Although in general any ĥametz found on Pesaĥ has already been nullified and would therefore only be rabbinically forbidden, the ĥametz must still be destroyed, as would any ĥametz that had not been nullified, since, as noted, the rabbis decreed that all ĥametz must be nullified and eliminated. SAH (435:4) adds that if one did not burn his ĥametz, he violates bal yeira’eh and bal yimatzei on the rabbinic level and is subject to the rabbinic obligation of tashbitu. See also Bedikat Ĥametz U-vi’uro 7 n. 40 for other sources. Additionally, see chapter 8, 24, which says that if one finds ĥametz on Pesaĥ, there are ways that he can avoid bal yeira’eh and bal yimatzei, although he cannot fulfill the active mitzva of tashbitu. For example, he can heave the ĥametz into the sea in a manner that the ĥametz would be impossible to retrieve. The mitzva, however, which he cannot fulfill, is to burn the ĥametz.

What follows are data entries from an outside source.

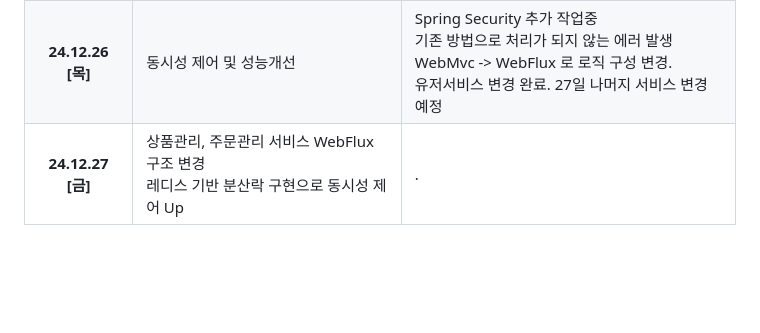
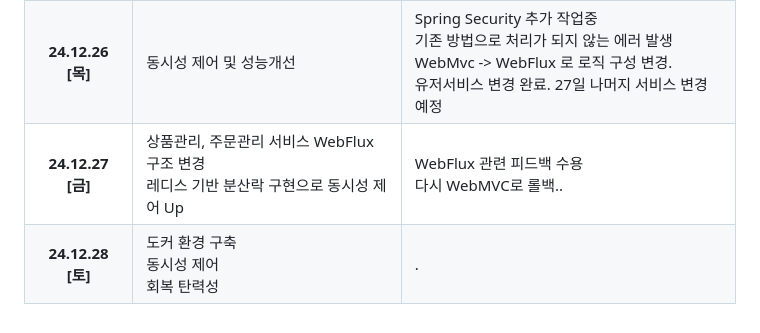
Before and after one commit to Blaten7/-First-come-first-served-, a Markdown page: README.md, the part around the change. Rendered like a GitHub page; folded sections open; blank space fills up the shorter version.

Commit message:
Docs: update today plan

```diff
--- a/README.md
+++ b/README.md
@@ -204,11 +204,23 @@ Redis에 기반한 대규모 주문 처리 및 MSA 등을 경험할 수 있는
                 유저서비스 변경 완료. 27일 나머지 서비스 변경 예정
             </td>
         </tr>
+        <tr>
+            <th>24.12.27 [금]</th>
+            <td>
+                상품관리, 주문관리 서비스 WebFlux 구조 변경<br>
+                레디스 기반 분산락 구현으로 동시성 제어 Up<br>
+            </td>
+            <td>
+                WebFlux 관련 피드백 수용<br>
+                다시 WebMVC로 롤백..
+            </td>
+        </tr>
 <tr>
-    <th>24.12.27 [금]</th>
+    <th>24.12.28 [토]</th>
     <td>
-        상품관리, 주문관리 서비스 WebFlux 구조 변경<br>
-        레디스 기반 분산락 구현으로 동시성 제어 Up<br>
+        도커 환경 구축<br>
+        동시성 제어<br>
+        회복 탄력성
     </td>
     <td>
         .
```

Regarding the time for burning the ĥametz: if one finds ĥametz in his possession after the beginning of the sixth hour of the day, he has a rabbinic obligation to burn it, and if he found ĥametz that he did not nullify, he has a biblical obligation to destroy it. If he does not, he violates bal yeira’eh and bal yimatzei as soon as the festival begins. If he nullified his ĥametz, he does not violate bal yeira’eh and bal yimatzei on the biblical level, but he still has a rabbinic obligation to burn it.